What is pH??
Updated: Jan 29, 2022
pH is a measure of how acidic/alkali water or soil is. The figures range from 0 to 14, with 7 being neutral. pH of less than 7 indicates acidity, whereas a pH of greater than 7 indicates alkali. pH is really a measure of the relative amount of free hydrogen and hydroxyl ions in the water/soil.
Why is it important for plants??
pH can affect a plant's ability to absorb vital nutrients from the soil. If pH is too acidic or alkaline, this can stunt or retard root growth and consequently, restrict water and nutrient uptake. Additionally, if the pH is extreme, it makes major plant nutrients (nitrogen, phosphorus, and potassium) unavailable.
Great!

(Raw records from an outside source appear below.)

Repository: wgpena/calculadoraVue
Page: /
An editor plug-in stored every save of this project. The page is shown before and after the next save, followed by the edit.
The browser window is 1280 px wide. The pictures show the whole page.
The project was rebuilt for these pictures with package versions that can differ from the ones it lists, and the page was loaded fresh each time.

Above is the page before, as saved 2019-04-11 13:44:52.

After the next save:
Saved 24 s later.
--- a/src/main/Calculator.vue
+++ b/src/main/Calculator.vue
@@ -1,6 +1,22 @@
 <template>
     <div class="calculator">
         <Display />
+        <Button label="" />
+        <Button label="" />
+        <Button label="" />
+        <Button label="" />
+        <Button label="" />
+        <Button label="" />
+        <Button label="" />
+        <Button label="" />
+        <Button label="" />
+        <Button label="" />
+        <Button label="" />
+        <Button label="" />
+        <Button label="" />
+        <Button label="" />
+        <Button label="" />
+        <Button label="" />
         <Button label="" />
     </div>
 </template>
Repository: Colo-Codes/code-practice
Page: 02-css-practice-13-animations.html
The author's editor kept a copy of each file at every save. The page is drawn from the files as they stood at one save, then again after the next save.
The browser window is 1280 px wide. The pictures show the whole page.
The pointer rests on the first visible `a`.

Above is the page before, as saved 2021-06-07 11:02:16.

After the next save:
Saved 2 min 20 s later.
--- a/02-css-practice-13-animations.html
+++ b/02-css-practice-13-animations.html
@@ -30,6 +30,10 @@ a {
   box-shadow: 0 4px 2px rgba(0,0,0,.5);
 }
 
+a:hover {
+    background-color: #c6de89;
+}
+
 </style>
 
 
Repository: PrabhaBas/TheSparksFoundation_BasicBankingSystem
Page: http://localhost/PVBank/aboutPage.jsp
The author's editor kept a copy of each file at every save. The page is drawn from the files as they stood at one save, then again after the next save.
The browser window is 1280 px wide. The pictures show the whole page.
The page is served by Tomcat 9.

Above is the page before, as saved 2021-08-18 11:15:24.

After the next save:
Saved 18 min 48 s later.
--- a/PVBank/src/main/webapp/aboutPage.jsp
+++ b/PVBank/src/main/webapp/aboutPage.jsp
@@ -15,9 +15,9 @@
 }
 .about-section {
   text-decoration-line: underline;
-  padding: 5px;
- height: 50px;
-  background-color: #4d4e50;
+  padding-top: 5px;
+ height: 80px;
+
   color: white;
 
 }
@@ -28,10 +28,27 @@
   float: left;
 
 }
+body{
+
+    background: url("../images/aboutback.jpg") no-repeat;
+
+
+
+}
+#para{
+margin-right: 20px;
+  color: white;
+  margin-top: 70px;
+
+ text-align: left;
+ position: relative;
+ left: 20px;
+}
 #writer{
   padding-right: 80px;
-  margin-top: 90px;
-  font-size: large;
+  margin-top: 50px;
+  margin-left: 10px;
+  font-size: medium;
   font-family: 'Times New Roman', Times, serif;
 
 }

Now, what do I need to take from this?
•Plant nutrients are generally most available to plants in the pH range 5.5 to 6.5
•Garden crops will do well within a soil pH of 6.2 to 6.8 = slightly acidic.
•Have your soil pH tested every 3 years (local cooperative extension office)
What if my Soil pH is off??
•Dolomitic Limestone - adds calcium and magnesium while also raising soil pH
•Wood Ash - contains potash, phosphate, boron, and other elements and raises soil pH •Agriculture Sulfur - used to acidify or lower soil pH.
•Aluminum Sulfate - used to acidify or lower (will change pH instantly as it dissolves)
•it influences several soil factors affecting plant growth, such as (1) soil bacteria, (2) nutrient leaching, (3) nutrient availability, (4) toxic elements, and (5) soil structure.
•Bacterial activity that releases nitrogen from organic matter and certain fertilizers are particularly affected by soil pH, because bacteria operate best in the pH range of 5.5 to 7.0. •Plant nutrients leach out of soils with a pH below 5.0 much more rapidly than from soils with values between 5.0 and 7.5